By Glenn Erickson

Guns of Darkness -

Veteran British director Anthony Asquith is noted for his expressive silent films, and prestige classics like Pygmalion (1938) and The Importance of Being Earnest (1952). In his later years, he made several films about modern violence. Asquith's Two Living, One Dead (1961) is a drama about a man who offers no resistance to a robbery. 1962's Guns of Darkness is from Francis Clifford's novel Act of Mercy, adapted by John Mortimer. Star David Niven is Tom Jordan, a public relations man for a British-owned plantation in the South American country of Tribulacíon. An 'idealist without convictions,' Tom's marriage to Claire (Leslie Caron) is on shaky ground due to his inability to hold onto his job. When a revolution breaks out, the deposed and wounded President Rivera (David Opatoshu) flees for his life, and Tom feels obligated to help him escape. Claire has little choice but to flee with them. They slip through roadblocks in a series of harrowing trials that include the loss of their car in a huge quicksand pit. They must hike to the frontier, where Tom finds himself forced to either use deadly violence or admit defeat. Reviewers found Asquith's suspenseful movie weakened by the choice of David Niven as the initially weak and indecisive husband. Unlike Grahame Green's tales of idealistic Brits away from home, Tom's problem is less spiritual than it is practical. The moral that 'the greater good sometimes requires violence' falls flat, as the stakes are quickly reduced to simple survival. It was also felt that the film reflected current politics both in front of and behind the camera. The Franco government granted Asquith permission to shoot in Malaga, with the firm demand that the film's locale be clearly established as someplace other than Spain. More than one reviewer noted that David Niven's main rebel nemesis is made to look like Fidel Castro, beard and all. By Glenn Erickson

Quotes

Trivia

Notes

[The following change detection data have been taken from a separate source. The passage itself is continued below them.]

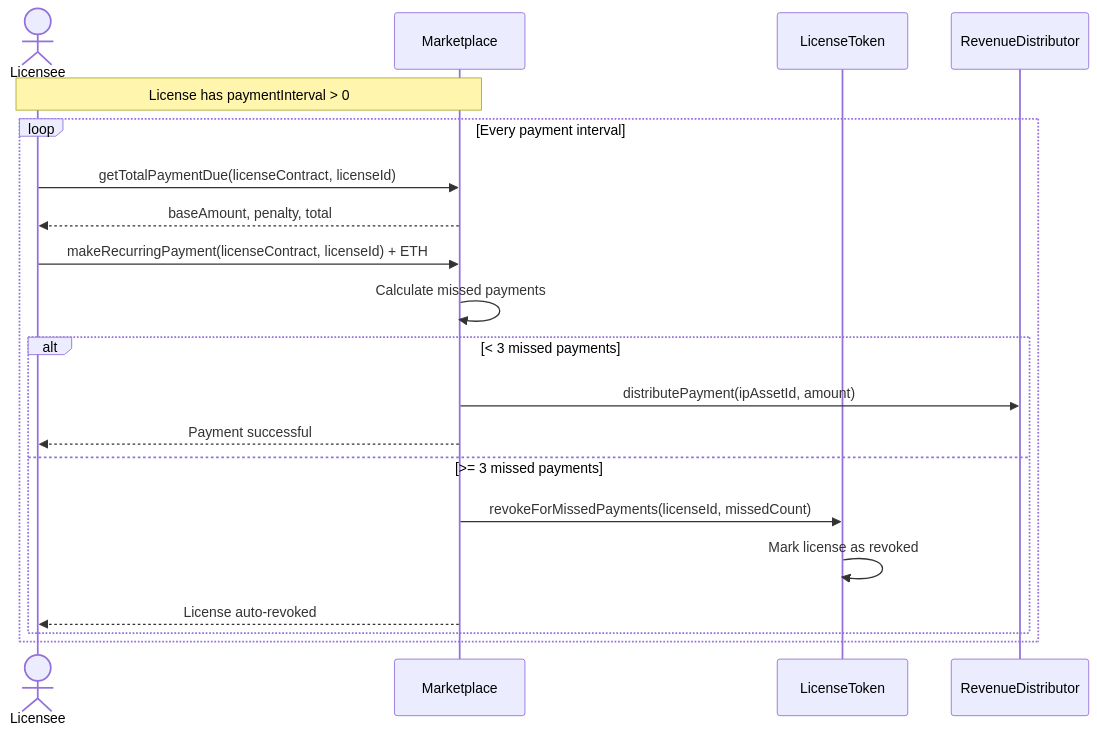
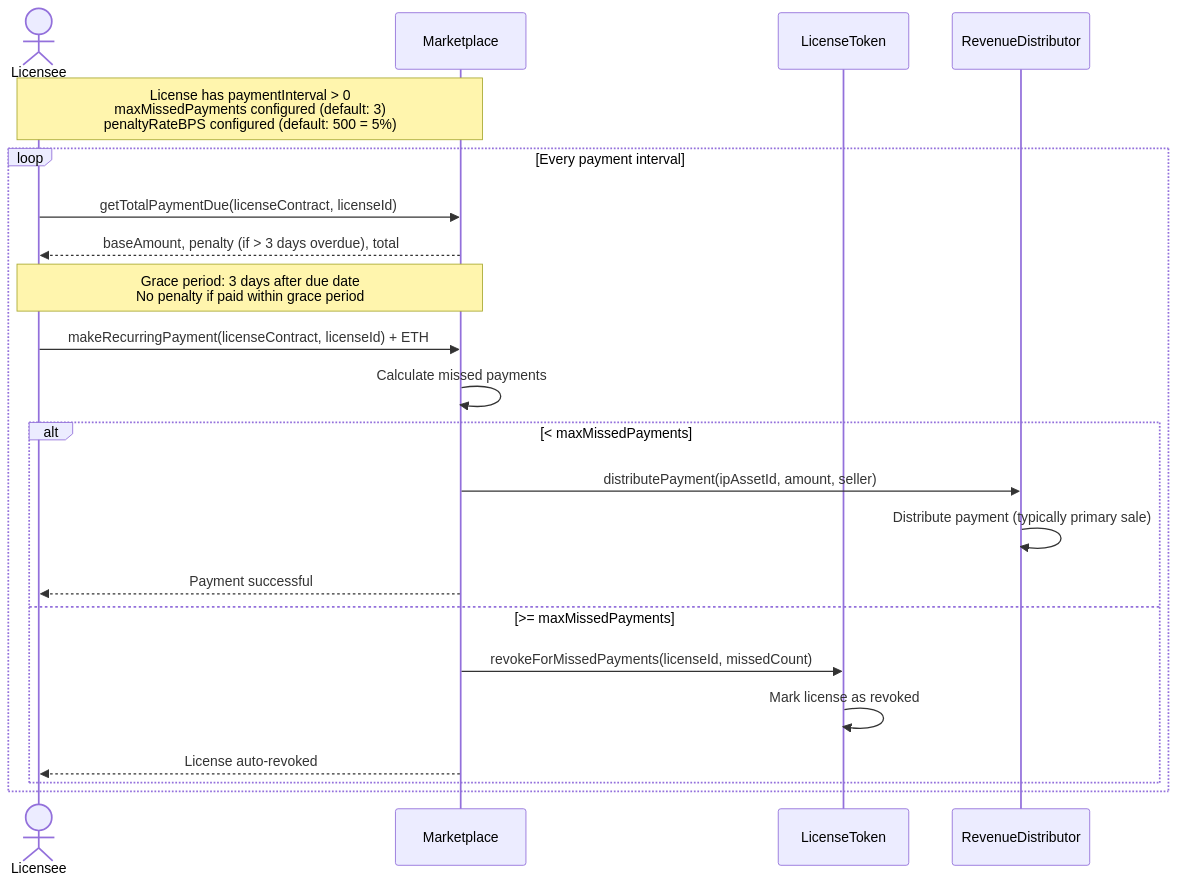
One commit to nomadbitcoin/softlaw-marketplace-contracts changed the fourth of 6 diagrams in docs/src/architecture/user-flows.md. Above: the diagram before and after it, drawn with Mermaid. The commit also changed other lines of this file and 21 other files, not shown here.

````diff
--- a/docs/src/architecture/user-flows.md
+++ b/docs/src/architecture/user-flows.md
@@ -87,26 +91,29 @@
 ```mermaid
 sequenceDiagram
     actor Licensee
     participant MP as Marketplace
     participant LT as LicenseToken
     participant RD as RevenueDistributor
 
-    Note over Licensee,MP: License has paymentInterval > 0
+    Note over Licensee,MP: License has paymentInterval > 0<br/>maxMissedPayments configured (default: 3)<br/>penaltyRateBPS configured (default: 500 = 5%)
 
     loop Every payment interval
         Licensee->>MP: getTotalPaymentDue(licenseContract, licenseId)
-        MP-->>Licensee: baseAmount, penalty, total
+        MP-->>Licensee: baseAmount, penalty (if > 3 days overdue), total
+
+        Note over Licensee,MP: Grace period: 3 days after due date<br/>No penalty if paid within grace period
 
         Licensee->>MP: makeRecurringPayment(licenseContract, licenseId) + ETH
         MP->>MP: Calculate missed payments
 
-        alt < 3 missed payments
-            MP->>RD: distributePayment(ipAssetId, amount)
+        alt < maxMissedPayments
+            MP->>RD: distributePayment(ipAssetId, amount, seller)
+            RD->>RD: Distribute payment (typically primary sale)
             MP-->>Licensee: Payment successful
-        else >= 3 missed payments
+        else >= maxMissedPayments
             MP->>LT: revokeForMissedPayments(licenseId, missedCount)
             LT->>LT: Mark license as revoked
             MP-->>Licensee: License auto-revoked
         end
     end
 ```
````
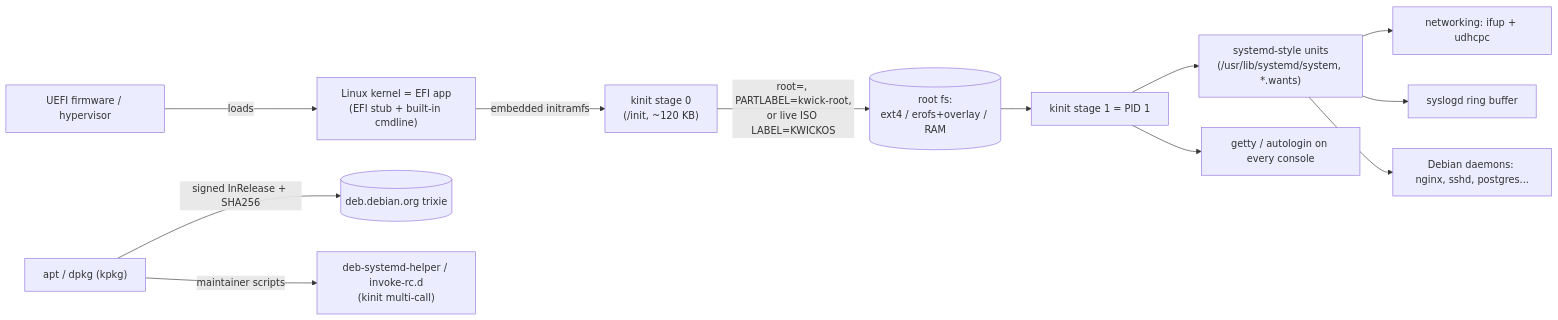
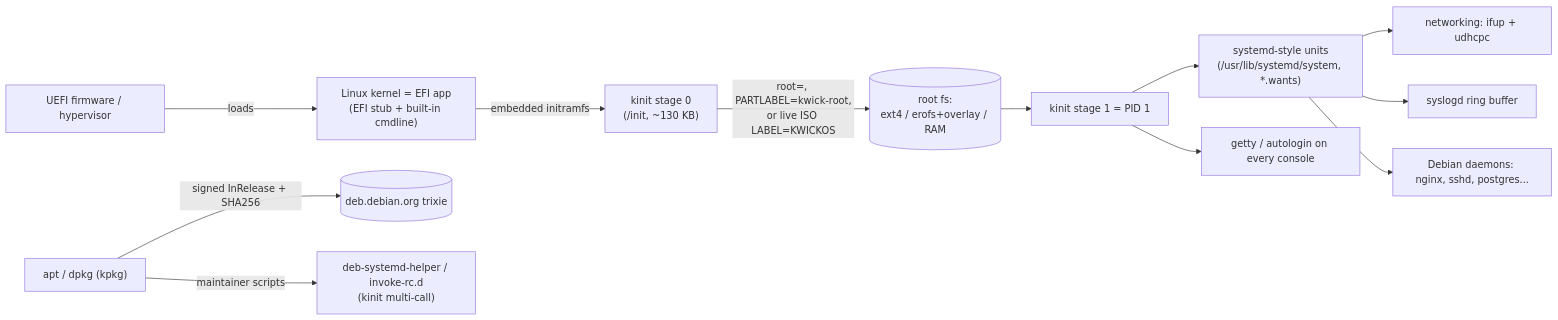
The diagram in docs/ARCHITECTURE.md (metaspartan/kwickos), drawn with Mermaid before and after one commit. The commit also changed other lines of this file and 16 other files, not shown here.

````diff
--- a/docs/ARCHITECTURE.md
+++ b/docs/ARCHITECTURE.md
@@ -15,14 +15,14 @@
 ```mermaid
 flowchart LR
   FW[UEFI firmware / hypervisor] -->|loads| K["Linux kernel = EFI app\n(EFI stub + built-in cmdline)"]
-  K -->|embedded initramfs| S0["kinit stage 0\n(/init, ~120 KB)"]
+  K -->|embedded initramfs| S0["kinit stage 0\n(/init, ~130 KB)"]
   S0 -->|root=, PARTLABEL=kwick-root,\nor live ISO LABEL=KWICKOS| R[(root fs:\next4 / erofs+overlay / RAM)]
   R --> S1["kinit stage 1 = PID 1"]
   S1 --> U["systemd-style units\n(/usr/lib/systemd/system, *.wants)"]
   S1 --> G[getty / autologin on every console]
   U --> N[networking: ifup + udhcpc]
   U --> L[syslogd ring buffer]
   U --> D[Debian daemons: nginx, sshd, postgres...]
   A["apt / dpkg (kpkg)"] -->|signed InRelease + SHA256| DEB[(deb.debian.org trixie)]
   A -->|maintainer scripts| H["deb-systemd-helper / invoke-rc.d\n(kinit multi-call)"]
 ```
````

Copyright length: 95 min. Produced in Great Britain, with location shooting in Spain. The working title of this film is Act of Mercy.

Miscellaneous Notes

Released in United States 1962

Released in United States 1962